Cloud technology is evolving all the time, and rapidly. And the skills you need to master the cloud alone, never mind other tech, are mounting up by the day.
There are so many things in the cloud ecosystem: data, infrastructure, development, and it's advancing so quickly. Azure went from 17 data centers to 50 in a few years and everything points toward the platform expanding even more aggressively in future. It will be impossible to follow everything and stay up-to-date.Stéphane LapointeCloud Solution Specialist @Sharegate
One answer is to stop trying to master every area of IT and focusing on one that interests you. Stephane predicts that specializing will be necessary in the near future: “You may just be able to keep your head above water now, but over the next three years, you will have no choice but to specialize.”
This trend is already reflected in the IT job market, where there's an increasing demand for IT specialists, including cloud computing, AI, and business intelligence specialists.
Say Howdy to Plenty More Job Opportunities
The rise of cloud computing has fundamentally changed the way IT teams work, so don't expect your day-to-day to stay the same as it is now. As Prashant Bhatnagar from IBM Cloud puts it: “IT job roles and responsibilities have changed as a cloud-based delivery model has become the norm for IT infrastructure”.
Although some IT professionals are still anxious about these changes, there's a very good reason not to be afraid:
Changes in the world of IT, whether it's cloud, AI or something else will always impact jobs. But these changes always open a ton of exciting new opportunities.Mickael LavroffSystems Administrator @Sharegate
We've already seen a ton of new IT roles emerge with the cloud. Cloud architect, cloud security specialist, and cloud engineer are just a few titles you can find in an IT job search. These new roles reflect the needs of the workplace today:
Thanks to the cloud, IT teams no longer need to be the gatekeepers of which resources are created and used. Rather, they need to be more empathetic and work in closer collaboration with other teams than before, hence, the creation of new job opportunities like DevOps.Benoit RenaudIT Director @Sharegate

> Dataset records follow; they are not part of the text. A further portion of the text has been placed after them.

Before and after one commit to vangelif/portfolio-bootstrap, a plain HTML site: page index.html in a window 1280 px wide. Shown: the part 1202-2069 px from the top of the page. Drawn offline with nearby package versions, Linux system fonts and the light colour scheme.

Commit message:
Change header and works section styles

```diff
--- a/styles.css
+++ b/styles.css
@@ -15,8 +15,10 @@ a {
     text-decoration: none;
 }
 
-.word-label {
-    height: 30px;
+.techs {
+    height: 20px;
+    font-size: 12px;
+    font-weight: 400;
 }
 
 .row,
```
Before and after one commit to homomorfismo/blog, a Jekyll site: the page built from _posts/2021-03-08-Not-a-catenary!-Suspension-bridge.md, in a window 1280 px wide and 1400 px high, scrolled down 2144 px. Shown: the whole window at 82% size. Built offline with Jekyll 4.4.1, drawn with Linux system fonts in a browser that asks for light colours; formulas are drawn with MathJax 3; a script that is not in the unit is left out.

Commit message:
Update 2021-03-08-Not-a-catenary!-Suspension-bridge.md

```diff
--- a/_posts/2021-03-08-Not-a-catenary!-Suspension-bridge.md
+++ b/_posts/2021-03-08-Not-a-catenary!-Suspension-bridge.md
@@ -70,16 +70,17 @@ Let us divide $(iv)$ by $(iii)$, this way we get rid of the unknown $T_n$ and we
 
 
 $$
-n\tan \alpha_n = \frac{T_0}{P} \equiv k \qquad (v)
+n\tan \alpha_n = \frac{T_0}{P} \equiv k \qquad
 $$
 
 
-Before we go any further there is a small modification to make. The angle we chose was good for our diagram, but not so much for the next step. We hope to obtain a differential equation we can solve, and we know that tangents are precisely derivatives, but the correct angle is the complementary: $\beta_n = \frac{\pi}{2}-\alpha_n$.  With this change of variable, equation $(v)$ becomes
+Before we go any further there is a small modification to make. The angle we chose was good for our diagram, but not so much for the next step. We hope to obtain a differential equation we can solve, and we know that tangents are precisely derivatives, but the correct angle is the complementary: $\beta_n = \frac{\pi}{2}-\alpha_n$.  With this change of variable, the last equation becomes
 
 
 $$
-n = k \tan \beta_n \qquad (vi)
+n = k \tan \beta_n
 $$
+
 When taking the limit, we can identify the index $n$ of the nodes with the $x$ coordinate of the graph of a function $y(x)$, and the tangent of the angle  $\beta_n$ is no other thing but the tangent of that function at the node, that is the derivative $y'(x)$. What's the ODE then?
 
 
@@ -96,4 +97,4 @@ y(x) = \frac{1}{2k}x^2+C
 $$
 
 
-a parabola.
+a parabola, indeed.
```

So, in IT, as in life, evolution is a certainty. And the only way to thrive is to embrace it.